- [Requirement]: Find the word "agenteId" in the data. Return every line where it appears.

- [Task material]:
★ ★ ★ ★ ★

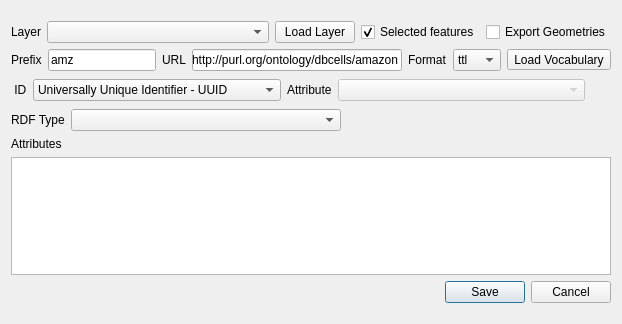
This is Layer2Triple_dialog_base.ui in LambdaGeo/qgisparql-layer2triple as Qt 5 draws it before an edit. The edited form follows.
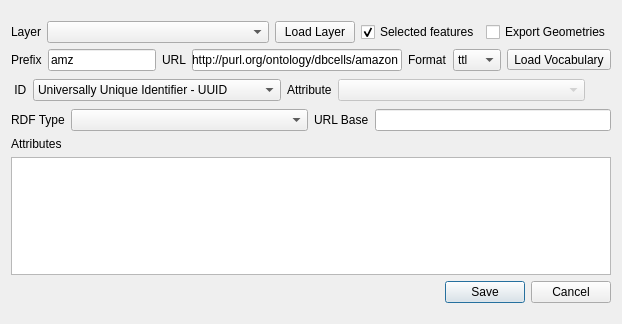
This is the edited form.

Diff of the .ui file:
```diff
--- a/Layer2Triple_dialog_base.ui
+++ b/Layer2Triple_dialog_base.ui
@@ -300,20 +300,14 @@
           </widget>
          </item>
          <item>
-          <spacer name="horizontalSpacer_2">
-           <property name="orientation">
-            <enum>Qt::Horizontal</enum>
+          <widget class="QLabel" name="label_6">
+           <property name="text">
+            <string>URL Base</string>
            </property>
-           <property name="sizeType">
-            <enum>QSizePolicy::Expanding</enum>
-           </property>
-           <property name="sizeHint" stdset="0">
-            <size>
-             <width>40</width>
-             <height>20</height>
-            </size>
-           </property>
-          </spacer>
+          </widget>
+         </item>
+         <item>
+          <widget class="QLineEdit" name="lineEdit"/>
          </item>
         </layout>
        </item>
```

★ ★ ★ ★ ★

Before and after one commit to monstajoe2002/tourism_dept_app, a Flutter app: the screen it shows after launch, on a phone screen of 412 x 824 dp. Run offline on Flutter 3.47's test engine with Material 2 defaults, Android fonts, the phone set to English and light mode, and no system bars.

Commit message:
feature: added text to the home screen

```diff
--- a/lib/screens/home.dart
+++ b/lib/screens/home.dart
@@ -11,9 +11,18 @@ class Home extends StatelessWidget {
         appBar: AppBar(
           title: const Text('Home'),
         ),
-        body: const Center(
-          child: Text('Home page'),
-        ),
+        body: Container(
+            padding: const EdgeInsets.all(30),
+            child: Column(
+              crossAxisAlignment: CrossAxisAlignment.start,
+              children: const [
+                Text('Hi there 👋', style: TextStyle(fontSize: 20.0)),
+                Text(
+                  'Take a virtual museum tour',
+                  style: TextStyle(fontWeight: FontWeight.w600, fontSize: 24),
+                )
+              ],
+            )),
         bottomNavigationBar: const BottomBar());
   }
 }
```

★ ★ ★ ★ ★

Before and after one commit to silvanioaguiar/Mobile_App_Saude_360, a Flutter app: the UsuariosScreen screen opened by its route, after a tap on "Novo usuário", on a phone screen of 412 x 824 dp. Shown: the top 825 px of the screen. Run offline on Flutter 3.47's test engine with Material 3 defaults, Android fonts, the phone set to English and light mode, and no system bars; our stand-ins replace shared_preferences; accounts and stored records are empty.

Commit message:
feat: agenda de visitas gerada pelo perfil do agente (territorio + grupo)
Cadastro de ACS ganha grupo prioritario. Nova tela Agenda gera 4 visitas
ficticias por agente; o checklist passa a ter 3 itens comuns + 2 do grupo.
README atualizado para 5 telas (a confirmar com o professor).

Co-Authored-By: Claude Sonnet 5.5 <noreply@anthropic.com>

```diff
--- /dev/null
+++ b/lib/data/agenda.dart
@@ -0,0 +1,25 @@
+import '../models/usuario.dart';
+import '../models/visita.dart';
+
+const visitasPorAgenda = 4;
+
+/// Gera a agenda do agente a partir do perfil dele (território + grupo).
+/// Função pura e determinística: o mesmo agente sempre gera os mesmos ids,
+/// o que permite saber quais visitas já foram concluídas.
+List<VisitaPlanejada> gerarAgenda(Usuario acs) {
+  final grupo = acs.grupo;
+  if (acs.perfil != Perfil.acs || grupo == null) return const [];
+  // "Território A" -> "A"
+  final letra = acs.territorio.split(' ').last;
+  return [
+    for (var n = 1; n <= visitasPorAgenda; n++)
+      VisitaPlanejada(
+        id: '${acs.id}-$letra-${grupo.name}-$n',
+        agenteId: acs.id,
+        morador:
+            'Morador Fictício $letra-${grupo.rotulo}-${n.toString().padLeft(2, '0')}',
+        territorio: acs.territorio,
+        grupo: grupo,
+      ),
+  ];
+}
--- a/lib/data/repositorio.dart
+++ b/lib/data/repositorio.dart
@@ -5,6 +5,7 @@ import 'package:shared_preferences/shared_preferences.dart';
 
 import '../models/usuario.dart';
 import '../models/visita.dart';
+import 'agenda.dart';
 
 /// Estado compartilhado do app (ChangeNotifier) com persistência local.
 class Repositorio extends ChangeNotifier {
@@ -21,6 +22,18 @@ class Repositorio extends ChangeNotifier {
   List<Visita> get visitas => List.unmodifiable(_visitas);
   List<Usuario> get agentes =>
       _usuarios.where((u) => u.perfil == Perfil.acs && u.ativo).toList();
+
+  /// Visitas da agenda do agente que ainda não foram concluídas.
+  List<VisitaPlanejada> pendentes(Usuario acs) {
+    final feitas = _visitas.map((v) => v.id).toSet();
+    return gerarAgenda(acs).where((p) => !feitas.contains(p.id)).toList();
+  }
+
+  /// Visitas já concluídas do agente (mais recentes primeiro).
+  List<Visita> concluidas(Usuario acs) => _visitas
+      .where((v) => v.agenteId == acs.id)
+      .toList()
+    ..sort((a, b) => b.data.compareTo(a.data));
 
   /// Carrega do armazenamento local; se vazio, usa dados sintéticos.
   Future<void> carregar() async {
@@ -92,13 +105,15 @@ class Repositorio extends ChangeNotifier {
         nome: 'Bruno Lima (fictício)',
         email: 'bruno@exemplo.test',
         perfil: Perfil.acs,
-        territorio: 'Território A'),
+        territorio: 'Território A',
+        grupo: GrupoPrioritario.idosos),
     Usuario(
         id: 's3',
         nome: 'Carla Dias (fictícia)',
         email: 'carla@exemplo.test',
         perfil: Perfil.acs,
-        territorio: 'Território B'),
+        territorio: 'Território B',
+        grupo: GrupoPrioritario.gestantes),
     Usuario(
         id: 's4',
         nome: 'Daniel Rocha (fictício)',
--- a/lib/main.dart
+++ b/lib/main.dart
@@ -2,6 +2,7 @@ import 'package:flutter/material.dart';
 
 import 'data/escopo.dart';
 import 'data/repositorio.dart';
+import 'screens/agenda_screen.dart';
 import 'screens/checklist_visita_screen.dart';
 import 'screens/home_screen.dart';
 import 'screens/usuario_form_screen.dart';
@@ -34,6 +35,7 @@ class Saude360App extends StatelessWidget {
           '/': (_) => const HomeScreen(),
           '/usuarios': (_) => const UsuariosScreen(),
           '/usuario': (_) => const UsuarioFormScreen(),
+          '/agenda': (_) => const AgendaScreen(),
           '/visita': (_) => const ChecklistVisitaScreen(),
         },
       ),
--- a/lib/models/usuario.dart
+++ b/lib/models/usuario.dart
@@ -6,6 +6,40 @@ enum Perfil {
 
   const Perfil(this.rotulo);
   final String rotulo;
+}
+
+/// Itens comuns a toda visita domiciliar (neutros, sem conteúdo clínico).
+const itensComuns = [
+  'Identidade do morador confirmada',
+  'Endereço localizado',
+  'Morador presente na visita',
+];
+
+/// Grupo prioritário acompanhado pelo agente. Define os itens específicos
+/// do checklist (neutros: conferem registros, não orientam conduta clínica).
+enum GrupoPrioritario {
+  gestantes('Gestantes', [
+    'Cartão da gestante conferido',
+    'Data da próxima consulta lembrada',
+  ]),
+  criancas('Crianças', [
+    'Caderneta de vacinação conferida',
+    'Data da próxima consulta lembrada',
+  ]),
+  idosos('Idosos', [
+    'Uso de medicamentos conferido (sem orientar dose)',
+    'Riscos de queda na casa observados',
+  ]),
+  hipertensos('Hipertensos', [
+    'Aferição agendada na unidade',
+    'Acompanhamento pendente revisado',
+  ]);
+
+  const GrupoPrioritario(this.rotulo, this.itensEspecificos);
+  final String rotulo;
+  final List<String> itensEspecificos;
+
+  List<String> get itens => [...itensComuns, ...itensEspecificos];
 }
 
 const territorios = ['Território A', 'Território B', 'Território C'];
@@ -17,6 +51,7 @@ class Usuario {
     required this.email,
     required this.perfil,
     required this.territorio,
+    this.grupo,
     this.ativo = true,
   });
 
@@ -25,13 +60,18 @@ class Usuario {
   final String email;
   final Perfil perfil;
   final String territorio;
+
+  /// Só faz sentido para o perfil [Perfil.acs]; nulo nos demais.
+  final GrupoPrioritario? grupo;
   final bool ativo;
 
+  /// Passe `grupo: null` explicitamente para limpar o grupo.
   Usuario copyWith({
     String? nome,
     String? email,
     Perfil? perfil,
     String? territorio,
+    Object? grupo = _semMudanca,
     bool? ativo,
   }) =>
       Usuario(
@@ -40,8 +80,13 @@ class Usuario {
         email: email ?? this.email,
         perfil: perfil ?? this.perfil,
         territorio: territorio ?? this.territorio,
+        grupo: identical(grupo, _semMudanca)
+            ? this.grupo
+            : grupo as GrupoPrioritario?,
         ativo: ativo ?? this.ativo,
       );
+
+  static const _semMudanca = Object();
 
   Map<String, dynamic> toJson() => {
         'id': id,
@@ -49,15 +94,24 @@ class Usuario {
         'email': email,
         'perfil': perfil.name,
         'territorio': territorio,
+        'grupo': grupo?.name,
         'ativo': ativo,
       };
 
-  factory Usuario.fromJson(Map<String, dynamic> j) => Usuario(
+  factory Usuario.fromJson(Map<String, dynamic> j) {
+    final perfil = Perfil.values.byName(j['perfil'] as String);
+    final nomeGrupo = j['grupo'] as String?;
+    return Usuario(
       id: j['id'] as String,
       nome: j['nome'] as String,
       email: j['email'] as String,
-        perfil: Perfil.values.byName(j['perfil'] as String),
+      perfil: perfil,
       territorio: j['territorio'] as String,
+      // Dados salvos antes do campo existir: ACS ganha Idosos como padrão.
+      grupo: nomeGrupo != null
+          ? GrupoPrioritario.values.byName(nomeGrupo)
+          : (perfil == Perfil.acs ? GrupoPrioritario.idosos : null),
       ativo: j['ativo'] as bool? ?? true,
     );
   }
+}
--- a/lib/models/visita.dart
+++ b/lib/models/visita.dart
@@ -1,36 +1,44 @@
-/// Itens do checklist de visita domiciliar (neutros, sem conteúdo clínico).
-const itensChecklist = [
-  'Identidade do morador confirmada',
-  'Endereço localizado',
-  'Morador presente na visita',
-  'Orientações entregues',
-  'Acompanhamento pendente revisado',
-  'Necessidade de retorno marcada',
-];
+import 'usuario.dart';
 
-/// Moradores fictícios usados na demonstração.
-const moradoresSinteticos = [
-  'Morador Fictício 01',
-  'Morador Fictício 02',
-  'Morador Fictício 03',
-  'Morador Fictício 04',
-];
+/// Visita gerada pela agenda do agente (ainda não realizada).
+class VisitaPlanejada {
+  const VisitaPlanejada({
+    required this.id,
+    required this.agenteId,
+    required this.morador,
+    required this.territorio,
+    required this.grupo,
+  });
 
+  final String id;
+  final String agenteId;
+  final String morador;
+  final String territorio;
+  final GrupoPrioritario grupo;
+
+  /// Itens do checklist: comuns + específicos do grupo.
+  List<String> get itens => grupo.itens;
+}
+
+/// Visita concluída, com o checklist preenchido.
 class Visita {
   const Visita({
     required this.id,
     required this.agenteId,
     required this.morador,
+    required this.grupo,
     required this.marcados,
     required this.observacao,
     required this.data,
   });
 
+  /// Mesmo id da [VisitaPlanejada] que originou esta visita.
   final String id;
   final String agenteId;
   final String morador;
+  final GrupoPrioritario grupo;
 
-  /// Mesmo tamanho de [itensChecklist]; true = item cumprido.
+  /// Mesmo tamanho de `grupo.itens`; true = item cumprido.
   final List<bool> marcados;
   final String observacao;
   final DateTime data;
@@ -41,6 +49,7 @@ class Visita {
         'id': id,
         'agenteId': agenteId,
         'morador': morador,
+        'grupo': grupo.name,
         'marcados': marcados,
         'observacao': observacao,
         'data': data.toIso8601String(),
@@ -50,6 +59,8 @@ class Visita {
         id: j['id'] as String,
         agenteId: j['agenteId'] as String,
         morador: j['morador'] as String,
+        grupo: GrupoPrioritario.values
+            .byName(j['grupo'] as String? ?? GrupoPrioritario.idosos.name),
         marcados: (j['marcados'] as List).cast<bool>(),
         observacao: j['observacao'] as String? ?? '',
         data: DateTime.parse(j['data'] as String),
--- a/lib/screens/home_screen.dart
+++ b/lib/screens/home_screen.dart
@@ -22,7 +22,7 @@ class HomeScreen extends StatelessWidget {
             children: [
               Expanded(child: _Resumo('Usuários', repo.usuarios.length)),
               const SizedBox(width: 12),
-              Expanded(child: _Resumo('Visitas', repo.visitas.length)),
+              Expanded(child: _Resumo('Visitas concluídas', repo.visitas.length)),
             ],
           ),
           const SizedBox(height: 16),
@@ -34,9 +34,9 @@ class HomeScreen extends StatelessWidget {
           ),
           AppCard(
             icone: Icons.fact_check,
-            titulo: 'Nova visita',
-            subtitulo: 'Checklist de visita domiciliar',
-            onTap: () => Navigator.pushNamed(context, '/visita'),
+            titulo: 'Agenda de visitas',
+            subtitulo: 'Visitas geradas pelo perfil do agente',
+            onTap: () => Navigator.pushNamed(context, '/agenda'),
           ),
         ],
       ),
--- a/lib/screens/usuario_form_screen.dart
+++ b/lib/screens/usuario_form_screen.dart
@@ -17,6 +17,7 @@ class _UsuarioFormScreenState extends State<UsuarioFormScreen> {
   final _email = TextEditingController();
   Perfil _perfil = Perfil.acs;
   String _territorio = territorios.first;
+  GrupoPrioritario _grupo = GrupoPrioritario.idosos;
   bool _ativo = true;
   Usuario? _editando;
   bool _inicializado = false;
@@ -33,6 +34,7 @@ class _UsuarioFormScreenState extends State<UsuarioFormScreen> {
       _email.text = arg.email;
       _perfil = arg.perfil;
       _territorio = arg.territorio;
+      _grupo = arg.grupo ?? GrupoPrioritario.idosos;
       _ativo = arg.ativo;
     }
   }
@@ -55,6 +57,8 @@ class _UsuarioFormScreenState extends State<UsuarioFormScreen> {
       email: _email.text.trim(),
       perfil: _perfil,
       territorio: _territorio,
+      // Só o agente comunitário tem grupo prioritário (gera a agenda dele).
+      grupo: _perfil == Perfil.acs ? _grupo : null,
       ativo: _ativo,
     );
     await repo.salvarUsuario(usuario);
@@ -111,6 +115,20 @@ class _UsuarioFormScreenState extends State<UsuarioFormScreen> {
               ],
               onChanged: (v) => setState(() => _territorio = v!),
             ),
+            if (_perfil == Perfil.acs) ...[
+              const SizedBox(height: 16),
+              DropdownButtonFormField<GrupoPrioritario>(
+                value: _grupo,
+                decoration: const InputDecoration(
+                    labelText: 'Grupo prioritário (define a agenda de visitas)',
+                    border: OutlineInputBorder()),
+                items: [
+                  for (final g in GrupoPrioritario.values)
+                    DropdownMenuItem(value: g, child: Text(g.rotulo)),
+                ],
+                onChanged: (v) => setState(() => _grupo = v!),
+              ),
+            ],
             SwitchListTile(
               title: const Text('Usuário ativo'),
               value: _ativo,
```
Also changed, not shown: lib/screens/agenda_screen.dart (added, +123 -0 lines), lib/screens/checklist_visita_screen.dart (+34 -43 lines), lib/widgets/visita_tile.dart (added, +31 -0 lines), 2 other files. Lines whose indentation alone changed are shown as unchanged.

★ ★ ★ ★ ★

- [Answer]:
+        agenteId: acs.id,
+      .where((v) => v.agenteId == acs.id)
+    required this.agenteId,
+  final String agenteId;
     required this.agenteId,
   final String agenteId;
         'agenteId': agenteId,
         agenteId: j['agenteId'] as String,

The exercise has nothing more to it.